One way or another, it doesn’t look good. If Rahm Tak gets his way, all the humans are dead. If the Omec become supreme, then all the Votans could be dead. So, yeah, it’s basically a Defiance sandwich.
TVLINE | Tell me about Nolan’s journey this season.
I’m biased because I play him, but I love what happens with my guy this season. I asked Kevin for something to keep Nolan preoccupied aside from Irisa, because he tends to run around after her a lot, and what he delivered was unbelievable. For the first time, Nolan becomes vulnerable in the sense that he falls down. He has always been this kind of unstoppable force of pragmatism that keeps marching forward no matter what happens, and in Season 3 he stumbles and falls, and he can’t get up. As a result, we have this development in that [father/daughter] relationship where for the first time she has to become the adult. She has to pick him up off the ground and put him back together, and that was great to play.

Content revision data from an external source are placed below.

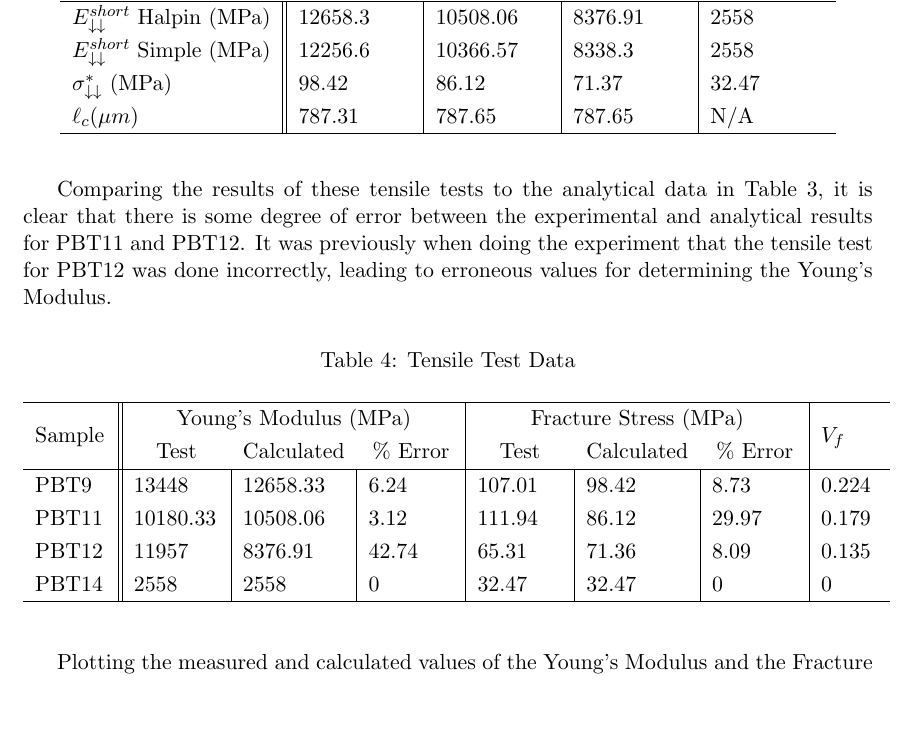
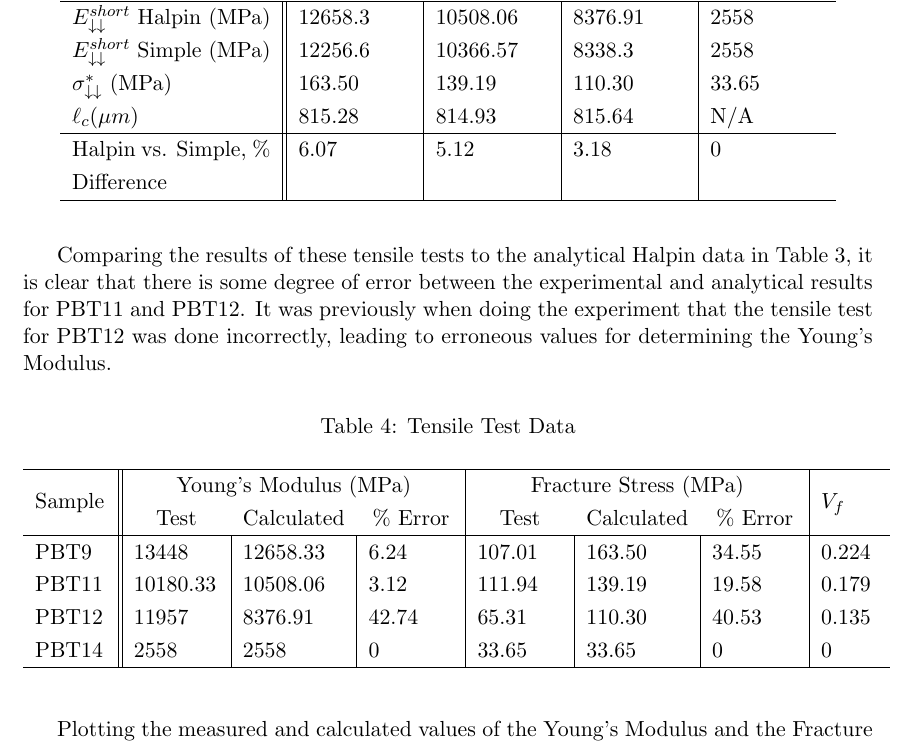
Before and after one commit to rhtlam/ME533-Report, a LaTeX document (ME533_Report.tex): part of page 17 of 20, cut so that both start at the same text, the shorter picture padded with empty space. Compiled offline with pdfLaTeX.

Commit message:
do it up
do it

```diff
--- a/ME533_Report.tex
+++ b/ME533_Report.tex
@@ -319,14 +319,16 @@ Sample & \multicolumn{1}{c|}{PBT9} & \multicolumn{1}{c|}{PBT11} & \multicolumn{1
 \hline
 \(E^{short}_{\downarrow \downarrow}\) Halpin (MPa)& 12658.3 &  10508.06 & 8376.91 & 2558\\
 \(E^{short}_{\downarrow \downarrow}\) Simple (MPa)& 12256.6 & 10366.57 & 8338.3 & 2558\\
-\(\sigma^*_{\downarrow \downarrow}\) (MPa)& 98.42 & 86.12 & 71.37 & 32.47\\
-\(\ell_c (\mu m) \) & 787.31 & 787.65 & 787.65 & N/A\\
+\(\sigma^*_{\downarrow \downarrow}\) (MPa)& 163.50 & 139.19 & 110.30 & 33.65\\
+\(\ell_c (\mu m) \) & 815.28 & 814.93 & 815.64 & N/A\\
+\hline
+Halpin vs. Simple, \% Difference & 6.07 & 5.12 & 3.18 & 0\\
 \hline
 \end{tabular}
 \end{center}
 \singlespacing
 
-Comparing the results of these tensile tests to the analytical data in Table \ref{tab:CalculatedValues}, it is clear that there is some degree of error between the experimental and analytical results for PBT11 and PBT12. It was previously when doing the experiment that the tensile test for PBT12 was done incorrectly, leading to erroneous values for determining the Young's Modulus.
+Comparing the results of these tensile tests to the analytical Halpin data in Table \ref{tab:CalculatedValues}, it is clear that there is some degree of error between the experimental and analytical results for PBT11 and PBT12. It was previously when doing the experiment that the tensile test for PBT12 was done incorrectly, leading to erroneous values for determining the Young's Modulus.
 
 \onehalfspacing
 \begin{center}
@@ -337,10 +339,10 @@ Comparing the results of these tensile tests to the analytical data in Table \re
    \multicolumn{3}{c|}{Fracture Stress (MPa)} & \multirow{2}{*}{\(V_f\)} \\
    & \multicolumn{1}{c}{Test} & \multicolumn{1}{c}{Calculated} & \multicolumn{1}{c|}{\% Error} & \multicolumn{1}{c}{Test} & \multicolumn{1}{c}{Calculated} & \multicolumn{1}{c|}{\% Error} &\\
 \hline
-PBT9 & 13448 & 12658.33 & 6.24 & 107.01 & 98.42 & 8.73 & 0.224\\
-PBT11 & 10180.33 & 10508.06 & 3.12 & 111.94 & 86.12 & 29.97 & 0.179\\
-PBT12 & 11957 & 8376.91 & 42.74 & 65.31 & 71.36 & 8.09 & 0.135 \\
-PBT14 & 2558 & 2558 & 0 & 32.47 & 32.47 & 0 & 0\\
+PBT9 & 13448 & 12658.33 & 6.24 & 107.01 & 163.50 & 34.55 & 0.224\\
+PBT11 & 10180.33 & 10508.06 & 3.12 & 111.94 & 139.19 & 19.58 & 0.179\\
+PBT12 & 11957 & 8376.91 & 42.74 & 65.31 & 110.30 & 40.53 & 0.135 \\
+PBT14 & 2558 & 2558 & 0 & 33.65 & 33.65 & 0 & 0\\
 \hline
 \end{tabular}
 \end{center}
```
Also changed, not shown: ME533_Report.tex (4 more changed lines), 3 other files.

TVLINE | But on the brighter side, I’m thinking it might be finally time for him and Amanda. I mean, Pottinger’s gone, and they kind of have a little moment in the premiere. And Nolan’s got some stress to relieve after two seasons.
I know what you mean. They’re very happy to see each other. What I do know is that their relationship has changed beyond just a very strong mutual attraction. At the beginning of the third season especially, they’ve kind of become best friends, which leads me more and more to think that they end up together. What’s wonderful about Season 3 is they start working together in a way they’ve never been able to, because they’ve always clashed before. So that friendship has kind of become something really profound. I have my fingers crossed for Nolan and Amanda.
TVLINE | Without saying who they were…. What was your reaction to the three big deaths in the premiere? I, for one, was rather gobsmacked.
I picked up the phone immediately and went, “You guys know what you just wrote??” It was a big call. But one thing we found at the end of Season 2 was that the show was trying to serve so many masters, in terms of storylines and arcs, and not necessarily serving everybody well. And those kind of decisions, which are a pay grade above mine, are tough to make. Does the show get stronger or weaker with those decisions? But as it turns out, Season 3, I think, is by light years the best season that we’ve shot — in part because we’re focusing more cleanly on what we have. So, I love every one of those people and they’re my friends, and I love working with them and I would happily work with them for 10, 15 years. And I hate saying goodbye to people, but television’s become a very precarious world to live in. People die all the time now. I was laughing earlier today, that if you go back and look at Hogan’s Heroes, nobody ever died. It was Nazi Germany, but they all survived for a thousand years! But television these days is a much more deadly universe to exist in as a character.